*** ENTRIES SHOWN ***

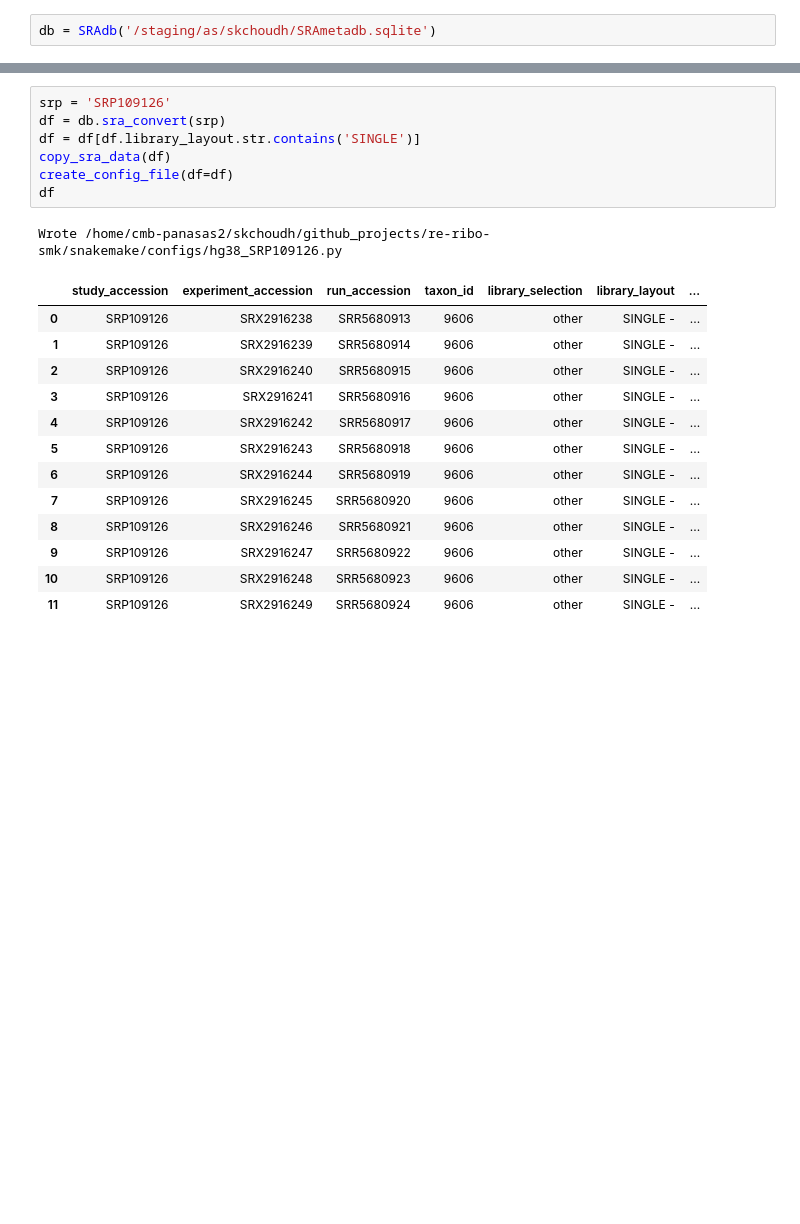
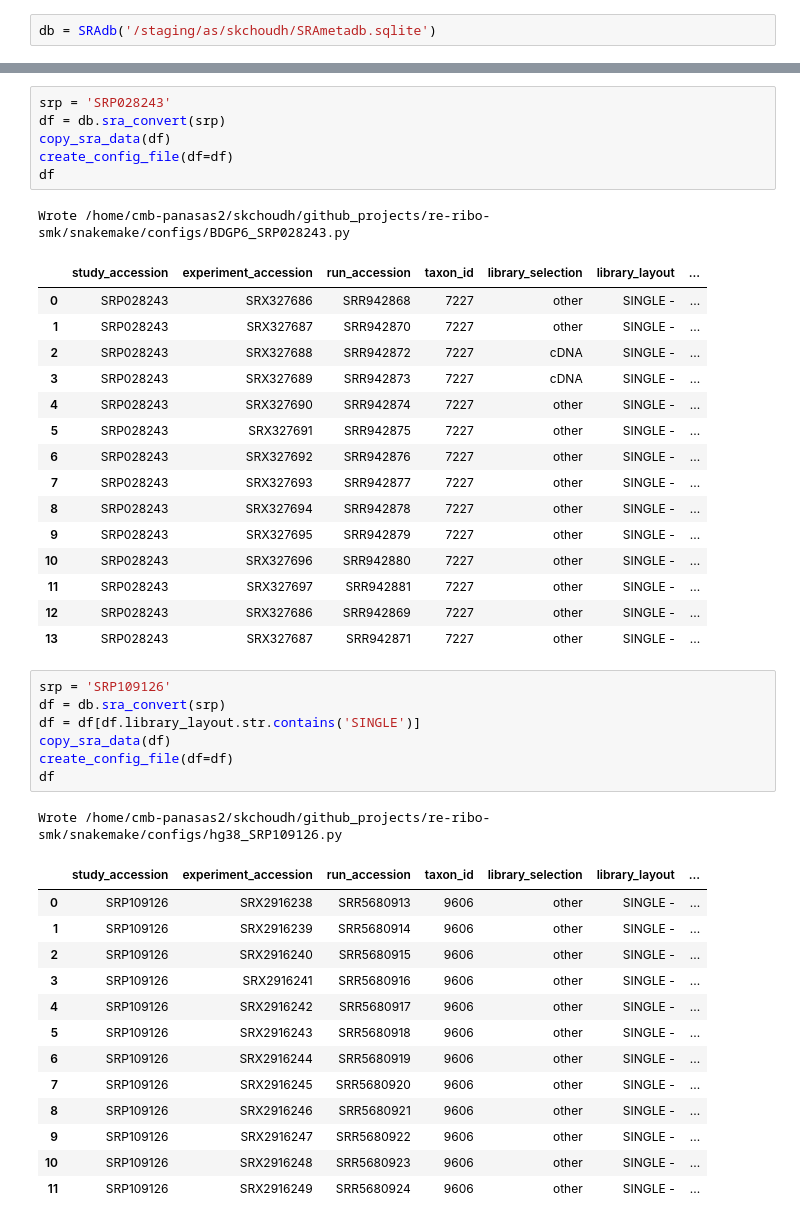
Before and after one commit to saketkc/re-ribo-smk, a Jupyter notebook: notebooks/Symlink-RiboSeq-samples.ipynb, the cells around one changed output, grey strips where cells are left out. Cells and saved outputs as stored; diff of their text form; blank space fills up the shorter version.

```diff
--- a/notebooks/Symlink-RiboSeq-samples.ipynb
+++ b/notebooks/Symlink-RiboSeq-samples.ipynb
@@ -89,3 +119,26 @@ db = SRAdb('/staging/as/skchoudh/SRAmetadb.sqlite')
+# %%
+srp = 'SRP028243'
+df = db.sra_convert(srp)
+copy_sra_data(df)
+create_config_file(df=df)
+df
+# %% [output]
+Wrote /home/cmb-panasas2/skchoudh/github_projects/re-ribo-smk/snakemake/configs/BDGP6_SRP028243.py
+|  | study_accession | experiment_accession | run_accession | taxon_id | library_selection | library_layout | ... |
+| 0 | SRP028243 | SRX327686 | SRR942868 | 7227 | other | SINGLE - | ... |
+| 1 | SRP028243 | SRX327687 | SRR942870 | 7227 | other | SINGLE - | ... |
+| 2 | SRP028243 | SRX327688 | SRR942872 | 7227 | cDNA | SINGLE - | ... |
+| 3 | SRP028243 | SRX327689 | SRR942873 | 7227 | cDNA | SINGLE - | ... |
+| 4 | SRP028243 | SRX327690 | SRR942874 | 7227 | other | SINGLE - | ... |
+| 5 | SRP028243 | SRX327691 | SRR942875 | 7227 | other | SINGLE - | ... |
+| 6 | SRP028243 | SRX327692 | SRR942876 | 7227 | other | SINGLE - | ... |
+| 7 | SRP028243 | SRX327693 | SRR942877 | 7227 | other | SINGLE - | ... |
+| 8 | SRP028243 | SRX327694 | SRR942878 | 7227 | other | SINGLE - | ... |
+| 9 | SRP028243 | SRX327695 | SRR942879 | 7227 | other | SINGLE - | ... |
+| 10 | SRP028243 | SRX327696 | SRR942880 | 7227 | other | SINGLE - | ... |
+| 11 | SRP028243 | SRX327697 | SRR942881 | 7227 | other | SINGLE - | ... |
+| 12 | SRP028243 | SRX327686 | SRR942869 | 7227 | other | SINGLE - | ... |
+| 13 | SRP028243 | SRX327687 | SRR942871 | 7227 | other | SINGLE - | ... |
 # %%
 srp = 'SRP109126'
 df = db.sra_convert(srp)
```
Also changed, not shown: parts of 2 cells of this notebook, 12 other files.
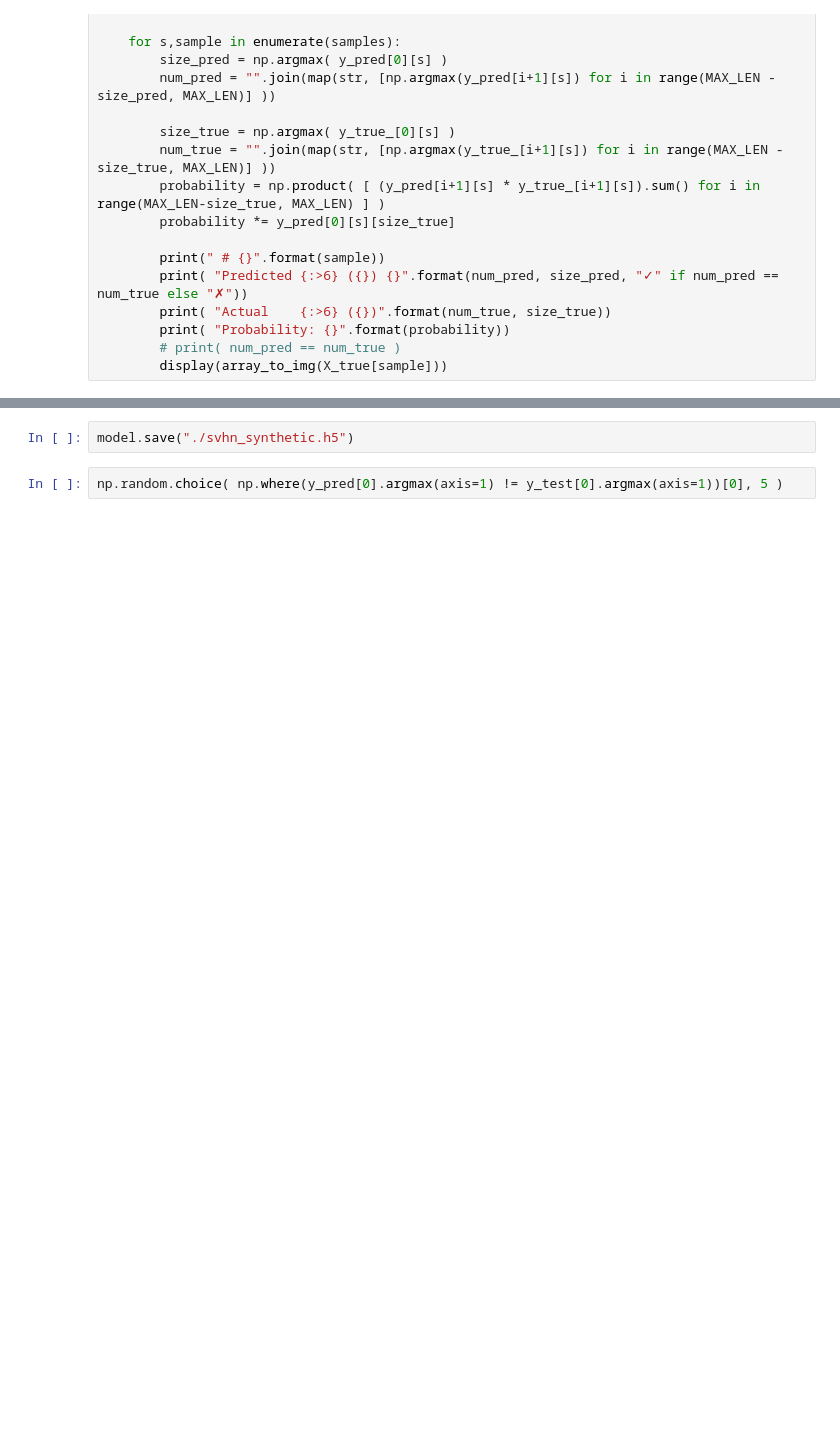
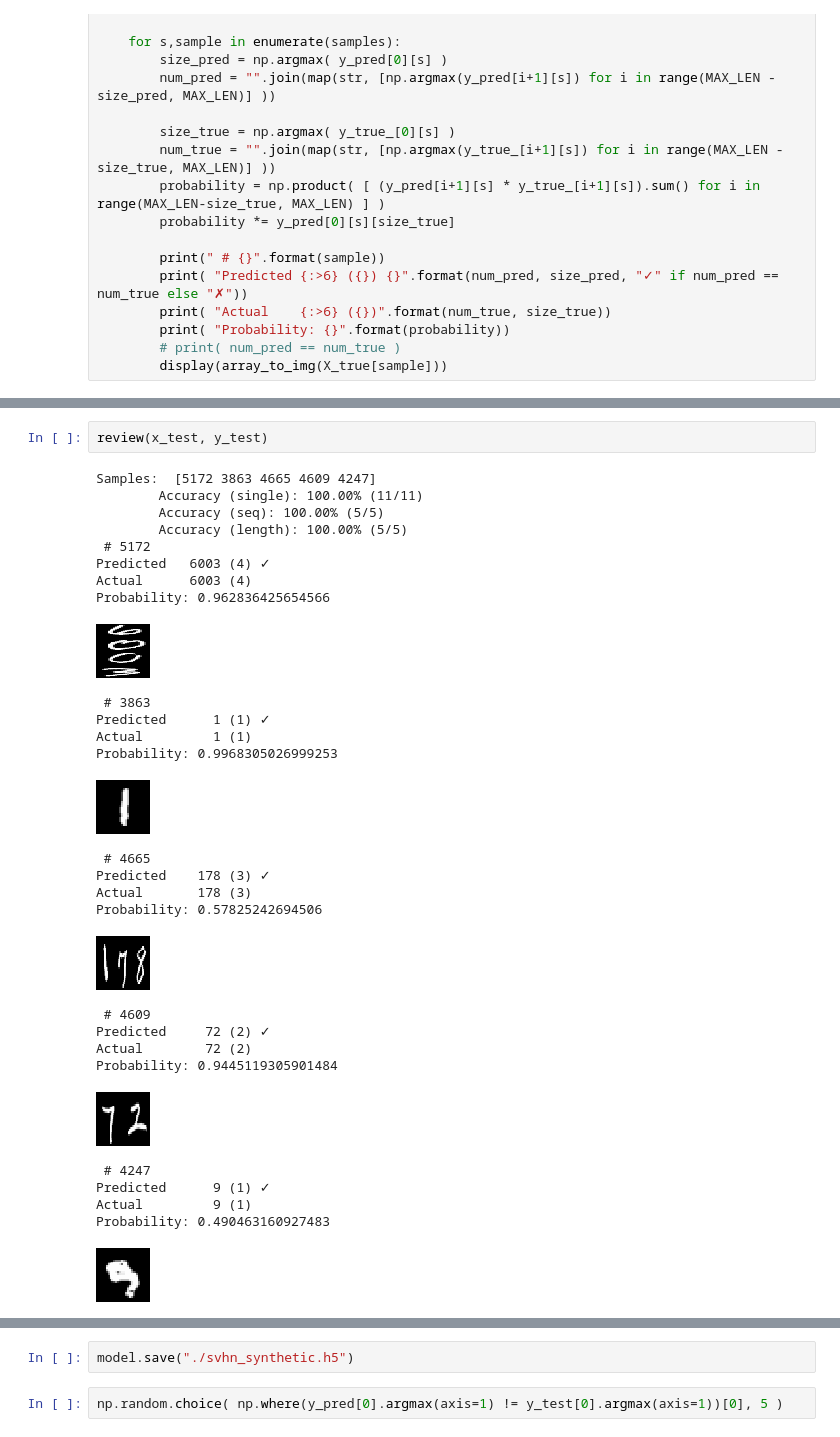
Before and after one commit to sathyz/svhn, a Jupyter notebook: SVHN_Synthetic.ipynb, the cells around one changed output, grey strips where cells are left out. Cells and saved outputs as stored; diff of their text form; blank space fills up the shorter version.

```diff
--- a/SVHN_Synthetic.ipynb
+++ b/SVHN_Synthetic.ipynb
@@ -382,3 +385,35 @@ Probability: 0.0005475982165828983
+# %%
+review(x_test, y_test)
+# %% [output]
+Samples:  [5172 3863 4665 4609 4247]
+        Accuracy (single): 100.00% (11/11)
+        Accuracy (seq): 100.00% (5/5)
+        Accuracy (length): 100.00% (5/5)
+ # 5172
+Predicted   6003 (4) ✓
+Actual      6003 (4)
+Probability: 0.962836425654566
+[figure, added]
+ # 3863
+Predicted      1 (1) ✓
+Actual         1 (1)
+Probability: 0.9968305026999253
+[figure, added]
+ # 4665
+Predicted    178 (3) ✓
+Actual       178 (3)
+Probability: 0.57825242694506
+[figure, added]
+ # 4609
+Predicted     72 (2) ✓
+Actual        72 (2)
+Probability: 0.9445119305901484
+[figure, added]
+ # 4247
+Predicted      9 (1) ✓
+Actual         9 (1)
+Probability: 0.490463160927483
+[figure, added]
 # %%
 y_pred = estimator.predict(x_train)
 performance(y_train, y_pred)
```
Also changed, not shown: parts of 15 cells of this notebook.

*** End of ENTRIES SHOWN ***

◆ TASK DIRECTIONS ◆
Retype all the data exactly. Omit pictures.

◆ EXPECTED ANSWER ◆
Before and after one commit to saketkc/re-ribo-smk, a Jupyter notebook: notebooks/Symlink-RiboSeq-samples.ipynb, the cells around one changed output, grey strips where cells are left out. Cells and saved outputs as stored; diff of their text form; blank space fills up the shorter version.

```diff
--- a/notebooks/Symlink-RiboSeq-samples.ipynb
+++ b/notebooks/Symlink-RiboSeq-samples.ipynb
@@ -89,3 +119,26 @@ db = SRAdb('/staging/as/skchoudh/SRAmetadb.sqlite')
+# %%
+srp = 'SRP028243'
+df = db.sra_convert(srp)
+copy_sra_data(df)
+create_config_file(df=df)
+df
+# %% [output]
+Wrote /home/cmb-panasas2/skchoudh/github_projects/re-ribo-smk/snakemake/configs/BDGP6_SRP028243.py
+|  | study_accession | experiment_accession | run_accession | taxon_id | library_selection | library_layout | ... |
+| 0 | SRP028243 | SRX327686 | SRR942868 | 7227 | other | SINGLE - | ... |
+| 1 | SRP028243 | SRX327687 | SRR942870 | 7227 | other | SINGLE - | ... |
+| 2 | SRP028243 | SRX327688 | SRR942872 | 7227 | cDNA | SINGLE - | ... |
+| 3 | SRP028243 | SRX327689 | SRR942873 | 7227 | cDNA | SINGLE - | ... |
+| 4 | SRP028243 | SRX327690 | SRR942874 | 7227 | other | SINGLE - | ... |
+| 5 | SRP028243 | SRX327691 | SRR942875 | 7227 | other | SINGLE - | ... |
+| 6 | SRP028243 | SRX327692 | SRR942876 | 7227 | other | SINGLE - | ... |
+| 7 | SRP028243 | SRX327693 | SRR942877 | 7227 | other | SINGLE - | ... |
+| 8 | SRP028243 | SRX327694 | SRR942878 | 7227 | other | SINGLE - | ... |
+| 9 | SRP028243 | SRX327695 | SRR942879 | 7227 | other | SINGLE - | ... |
+| 10 | SRP028243 | SRX327696 | SRR942880 | 7227 | other | SINGLE - | ... |
+| 11 | SRP028243 | SRX327697 | SRR942881 | 7227 | other | SINGLE - | ... |
+| 12 | SRP028243 | SRX327686 | SRR942869 | 7227 | other | SINGLE - | ... |
+| 13 | SRP028243 | SRX327687 | SRR942871 | 7227 | other | SINGLE - | ... |
 # %%
 srp = 'SRP109126'
 df = db.sra_convert(srp)
```
Also changed, not shown: parts of 2 cells of this notebook, 12 other files.
Before and after one commit to sathyz/svhn, a Jupyter notebook: SVHN_Synthetic.ipynb, the cells around one changed output, grey strips where cells are left out. Cells and saved outputs as stored; diff of their text form; blank space fills up the shorter version.

```diff
--- a/SVHN_Synthetic.ipynb
+++ b/SVHN_Synthetic.ipynb
@@ -382,3 +385,35 @@ Probability: 0.0005475982165828983
+# %%
+review(x_test, y_test)
+# %% [output]
+Samples:  [5172 3863 4665 4609 4247]
+        Accuracy (single): 100.00% (11/11)
+        Accuracy (seq): 100.00% (5/5)
+        Accuracy (length): 100.00% (5/5)
+ # 5172
+Predicted   6003 (4) ✓
+Actual      6003 (4)
+Probability: 0.962836425654566
+[figure, added]
+ # 3863
+Predicted      1 (1) ✓
+Actual         1 (1)
+Probability: 0.9968305026999253
+[figure, added]
+ # 4665
+Predicted    178 (3) ✓
+Actual       178 (3)
+Probability: 0.57825242694506
+[figure, added]
+ # 4609
+Predicted     72 (2) ✓
+Actual        72 (2)
+Probability: 0.9445119305901484
+[figure, added]
+ # 4247
+Predicted      9 (1) ✓
+Actual         9 (1)
+Probability: 0.490463160927483
+[figure, added]
 # %%
 y_pred = estimator.predict(x_train)
 performance(y_train, y_pred)
```
Also changed, not shown: parts of 15 cells of this notebook.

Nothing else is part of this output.